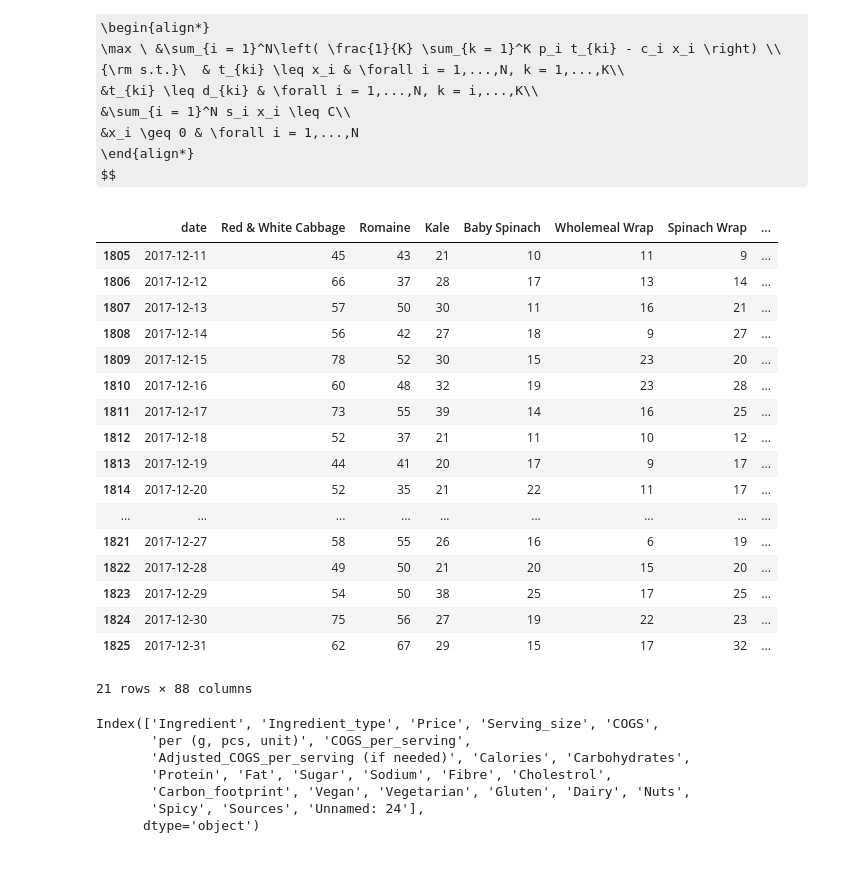
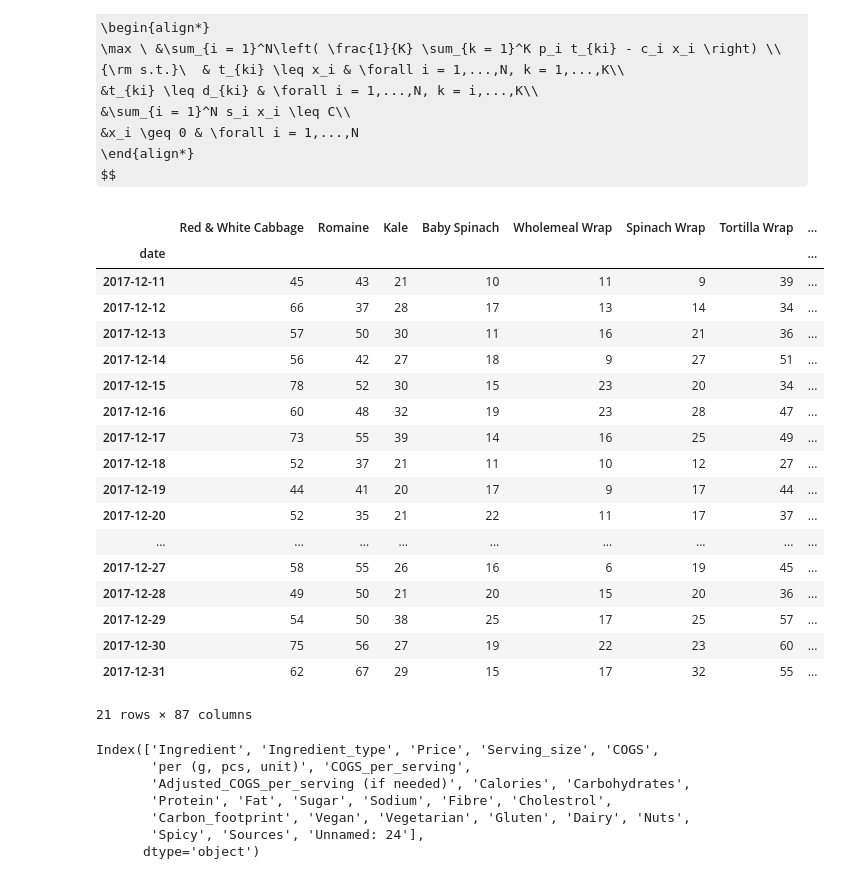
Before and after one commit to qy2000/bc2410-salad-LOP, a Jupyter notebook: ipynb/Ingredient_Order_Optimiser_Source_Code.ipynb, the cells around one changed output. Saved outputs shown, nothing was run; the diff lists cells and outputs as text; code cells hidden in the pictures; some formulas as TeX source.

```diff
--- a/ipynb/Ingredient_Order_Optimiser_Source_Code.ipynb
+++ b/ipynb/Ingredient_Order_Optimiser_Source_Code.ipynb
@@ -337,31 +337,32 @@ import random
 # %%
 """
 Data preparation
 """
 
 data1 = pd.read_csv('../data/menu.csv')
 Demand_data = pd.read_csv("../data/demand_kaggle.csv")
-d = Demand_data.tail(21)
+d = Demand_data.set_index('date').tail(21)
 d
 # %% [output]
-|  | date | Red & White Cabbage | Romaine | Kale | Baby Spinach | Wholemeal Wrap | Spinach Wrap | ... |
-| 1805 | 2017-12-11 | 45 | 43 | 21 | 10 | 11 | 9 | ... |
-| 1806 | 2017-12-12 | 66 | 37 | 28 | 17 | 13 | 14 | ... |
-| 1807 | 2017-12-13 | 57 | 50 | 30 | 11 | 16 | 21 | ... |
-| 1808 | 2017-12-14 | 56 | 42 | 27 | 18 | 9 | 27 | ... |
-| 1809 | 2017-12-15 | 78 | 52 | 30 | 15 | 23 | 20 | ... |
-| 1810 | 2017-12-16 | 60 | 48 | 32 | 19 | 23 | 28 | ... |
-| 1811 | 2017-12-17 | 73 | 55 | 39 | 14 | 16 | 25 | ... |
-| 1812 | 2017-12-18 | 52 | 37 | 21 | 11 | 10 | 12 | ... |
-| 1813 | 2017-12-19 | 44 | 41 | 20 | 17 | 9 | 17 | ... |
-| 1814 | 2017-12-20 | 52 | 35 | 21 | 22 | 11 | 17 | ... |
+|  | Red & White Cabbage | Romaine | Kale | Baby Spinach | Wholemeal Wrap | Spinach Wrap | Tortilla Wrap | ... |
+| date |  |  |  |  |  |  |  | ... |
+| 2017-12-11 | 45 | 43 | 21 | 10 | 11 | 9 | 39 | ... |
+| 2017-12-12 | 66 | 37 | 28 | 17 | 13 | 14 | 34 | ... |
+| 2017-12-13 | 57 | 50 | 30 | 11 | 16 | 21 | 36 | ... |
+| 2017-12-14 | 56 | 42 | 27 | 18 | 9 | 27 | 51 | ... |
+| 2017-12-15 | 78 | 52 | 30 | 15 | 23 | 20 | 34 | ... |
+| 2017-12-16 | 60 | 48 | 32 | 19 | 23 | 28 | 47 | ... |
+| 2017-12-17 | 73 | 55 | 39 | 14 | 16 | 25 | 49 | ... |
+| 2017-12-18 | 52 | 37 | 21 | 11 | 10 | 12 | 27 | ... |
+| 2017-12-19 | 44 | 41 | 20 | 17 | 9 | 17 | 44 | ... |
+| 2017-12-20 | 52 | 35 | 21 | 22 | 11 | 17 | 37 | ... |
 | ... | ... | ... | ... | ... | ... | ... | ... | ... |
-| 1821 | 2017-12-27 | 58 | 55 | 26 | 16 | 6 | 19 | ... |
-| 1822 | 2017-12-28 | 49 | 50 | 21 | 20 | 15 | 20 | ... |
-| 1823 | 2017-12-29 | 54 | 50 | 38 | 25 | 17 | 25 | ... |
-| 1824 | 2017-12-30 | 75 | 56 | 27 | 19 | 22 | 23 | ... |
-| 1825 | 2017-12-31 | 62 | 67 | 29 | 15 | 17 | 32 | ... |
+| 2017-12-27 | 58 | 55 | 26 | 16 | 6 | 19 | 45 | ... |
+| 2017-12-28 | 49 | 50 | 21 | 20 | 15 | 20 | 36 | ... |
+| 2017-12-29 | 54 | 50 | 38 | 25 | 17 | 25 | 57 | ... |
+| 2017-12-30 | 75 | 56 | 27 | 19 | 22 | 23 | 60 | ... |
+| 2017-12-31 | 62 | 67 | 29 | 15 | 17 | 32 | 55 | ... |
-21 rows × 88 columns
+21 rows × 87 columns
 # %%
 data1.columns
 # %% [output]
```
Also changed, not shown: parts of 5 cells of this notebook.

* * * * * * *

*PROBLEM REQUIREMENTS:* Print each of the records above exactly as written, leaving no picture in the copy.

*YOUR SOLUTION:*
Before and after one commit to qy2000/bc2410-salad-LOP, a Jupyter notebook: ipynb/Ingredient_Order_Optimiser_Source_Code.ipynb, the cells around one changed output. Saved outputs shown, nothing was run; the diff lists cells and outputs as text; code cells hidden in the pictures; some formulas as TeX source.

```diff
--- a/ipynb/Ingredient_Order_Optimiser_Source_Code.ipynb
+++ b/ipynb/Ingredient_Order_Optimiser_Source_Code.ipynb
@@ -337,31 +337,32 @@ import random
 # %%
 """
 Data preparation
 """
 
 data1 = pd.read_csv('../data/menu.csv')
 Demand_data = pd.read_csv("../data/demand_kaggle.csv")
-d = Demand_data.tail(21)
+d = Demand_data.set_index('date').tail(21)
 d
 # %% [output]
-|  | date | Red & White Cabbage | Romaine | Kale | Baby Spinach | Wholemeal Wrap | Spinach Wrap | ... |
-| 1805 | 2017-12-11 | 45 | 43 | 21 | 10 | 11 | 9 | ... |
-| 1806 | 2017-12-12 | 66 | 37 | 28 | 17 | 13 | 14 | ... |
-| 1807 | 2017-12-13 | 57 | 50 | 30 | 11 | 16 | 21 | ... |
-| 1808 | 2017-12-14 | 56 | 42 | 27 | 18 | 9 | 27 | ... |
-| 1809 | 2017-12-15 | 78 | 52 | 30 | 15 | 23 | 20 | ... |
-| 1810 | 2017-12-16 | 60 | 48 | 32 | 19 | 23 | 28 | ... |
-| 1811 | 2017-12-17 | 73 | 55 | 39 | 14 | 16 | 25 | ... |
-| 1812 | 2017-12-18 | 52 | 37 | 21 | 11 | 10 | 12 | ... |
-| 1813 | 2017-12-19 | 44 | 41 | 20 | 17 | 9 | 17 | ... |
-| 1814 | 2017-12-20 | 52 | 35 | 21 | 22 | 11 | 17 | ... |
+|  | Red & White Cabbage | Romaine | Kale | Baby Spinach | Wholemeal Wrap | Spinach Wrap | Tortilla Wrap | ... |
+| date |  |  |  |  |  |  |  | ... |
+| 2017-12-11 | 45 | 43 | 21 | 10 | 11 | 9 | 39 | ... |
+| 2017-12-12 | 66 | 37 | 28 | 17 | 13 | 14 | 34 | ... |
+| 2017-12-13 | 57 | 50 | 30 | 11 | 16 | 21 | 36 | ... |
+| 2017-12-14 | 56 | 42 | 27 | 18 | 9 | 27 | 51 | ... |
+| 2017-12-15 | 78 | 52 | 30 | 15 | 23 | 20 | 34 | ... |
+| 2017-12-16 | 60 | 48 | 32 | 19 | 23 | 28 | 47 | ... |
+| 2017-12-17 | 73 | 55 | 39 | 14 | 16 | 25 | 49 | ... |
+| 2017-12-18 | 52 | 37 | 21 | 11 | 10 | 12 | 27 | ... |
+| 2017-12-19 | 44 | 41 | 20 | 17 | 9 | 17 | 44 | ... |
+| 2017-12-20 | 52 | 35 | 21 | 22 | 11 | 17 | 37 | ... |
 | ... | ... | ... | ... | ... | ... | ... | ... | ... |
-| 1821 | 2017-12-27 | 58 | 55 | 26 | 16 | 6 | 19 | ... |
-| 1822 | 2017-12-28 | 49 | 50 | 21 | 20 | 15 | 20 | ... |
-| 1823 | 2017-12-29 | 54 | 50 | 38 | 25 | 17 | 25 | ... |
-| 1824 | 2017-12-30 | 75 | 56 | 27 | 19 | 22 | 23 | ... |
-| 1825 | 2017-12-31 | 62 | 67 | 29 | 15 | 17 | 32 | ... |
+| 2017-12-27 | 58 | 55 | 26 | 16 | 6 | 19 | 45 | ... |
+| 2017-12-28 | 49 | 50 | 21 | 20 | 15 | 20 | 36 | ... |
+| 2017-12-29 | 54 | 50 | 38 | 25 | 17 | 25 | 57 | ... |
+| 2017-12-30 | 75 | 56 | 27 | 19 | 22 | 23 | 60 | ... |
+| 2017-12-31 | 62 | 67 | 29 | 15 | 17 | 32 | 55 | ... |
-21 rows × 88 columns
+21 rows × 87 columns
 # %%
 data1.columns
 # %% [output]
```
Also changed, not shown: parts of 5 cells of this notebook.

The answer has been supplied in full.